### [Materials provided]
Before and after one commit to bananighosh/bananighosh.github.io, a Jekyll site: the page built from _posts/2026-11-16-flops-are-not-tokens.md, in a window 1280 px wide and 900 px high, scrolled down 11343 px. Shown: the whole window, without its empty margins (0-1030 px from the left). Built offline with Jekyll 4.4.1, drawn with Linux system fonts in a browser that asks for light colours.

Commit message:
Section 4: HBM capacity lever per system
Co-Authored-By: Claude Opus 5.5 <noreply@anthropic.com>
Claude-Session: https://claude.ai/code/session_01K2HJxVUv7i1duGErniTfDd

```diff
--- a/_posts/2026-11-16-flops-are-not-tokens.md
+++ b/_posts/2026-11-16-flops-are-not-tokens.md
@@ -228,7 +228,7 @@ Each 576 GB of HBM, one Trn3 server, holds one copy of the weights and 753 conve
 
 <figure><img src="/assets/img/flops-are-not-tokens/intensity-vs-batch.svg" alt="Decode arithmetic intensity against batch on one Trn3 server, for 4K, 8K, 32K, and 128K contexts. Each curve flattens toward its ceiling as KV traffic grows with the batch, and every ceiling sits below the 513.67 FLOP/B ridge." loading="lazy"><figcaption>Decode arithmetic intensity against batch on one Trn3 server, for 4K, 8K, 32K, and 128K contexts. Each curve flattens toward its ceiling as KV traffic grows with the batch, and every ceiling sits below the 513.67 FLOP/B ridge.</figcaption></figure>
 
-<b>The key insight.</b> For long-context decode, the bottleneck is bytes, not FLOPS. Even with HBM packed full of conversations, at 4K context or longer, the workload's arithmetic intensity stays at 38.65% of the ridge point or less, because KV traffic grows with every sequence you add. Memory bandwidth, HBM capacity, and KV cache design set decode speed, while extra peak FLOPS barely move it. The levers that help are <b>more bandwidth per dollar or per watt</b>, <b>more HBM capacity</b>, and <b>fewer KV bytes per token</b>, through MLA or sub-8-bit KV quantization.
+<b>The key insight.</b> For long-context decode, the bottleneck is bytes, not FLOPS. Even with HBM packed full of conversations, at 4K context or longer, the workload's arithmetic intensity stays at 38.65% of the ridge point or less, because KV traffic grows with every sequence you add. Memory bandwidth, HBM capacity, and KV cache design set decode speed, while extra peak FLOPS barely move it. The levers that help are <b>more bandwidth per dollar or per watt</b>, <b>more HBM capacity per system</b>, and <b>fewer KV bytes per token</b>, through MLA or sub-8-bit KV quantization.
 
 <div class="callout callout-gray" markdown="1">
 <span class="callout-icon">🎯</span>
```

### [Work task]
Starting from the records above, filter out all lines except those containing the word "tokens".

### [Your solution]
Before and after one commit to bananighosh/bananighosh.github.io, a Jekyll site: the page built from _posts/2026-11-16-flops-are-not-tokens.md, in a window 1280 px wide and 900 px high, scrolled down 11343 px. Shown: the whole window, without its empty margins (0-1030 px from the left). Built offline with Jekyll 4.4.1, drawn with Linux system fonts in a browser that asks for light colours.
--- a/_posts/2026-11-16-flops-are-not-tokens.md
+++ b/_posts/2026-11-16-flops-are-not-tokens.md
 <figure><img src="/assets/img/flops-are-not-tokens/intensity-vs-batch.svg" alt="Decode arithmetic intensity against batch on one Trn3 server, for 4K, 8K, 32K, and 128K contexts. Each curve flattens toward its ceiling as KV traffic grows with the batch, and every ceiling sits below the 513.67 FLOP/B ridge." loading="lazy"><figcaption>Decode arithmetic intensity against batch on one Trn3 server, for 4K, 8K, 32K, and 128K contexts. Each curve flattens toward its ceiling as KV traffic grows with the batch, and every ceiling sits below the 513.67 FLOP/B ridge.</figcaption></figure>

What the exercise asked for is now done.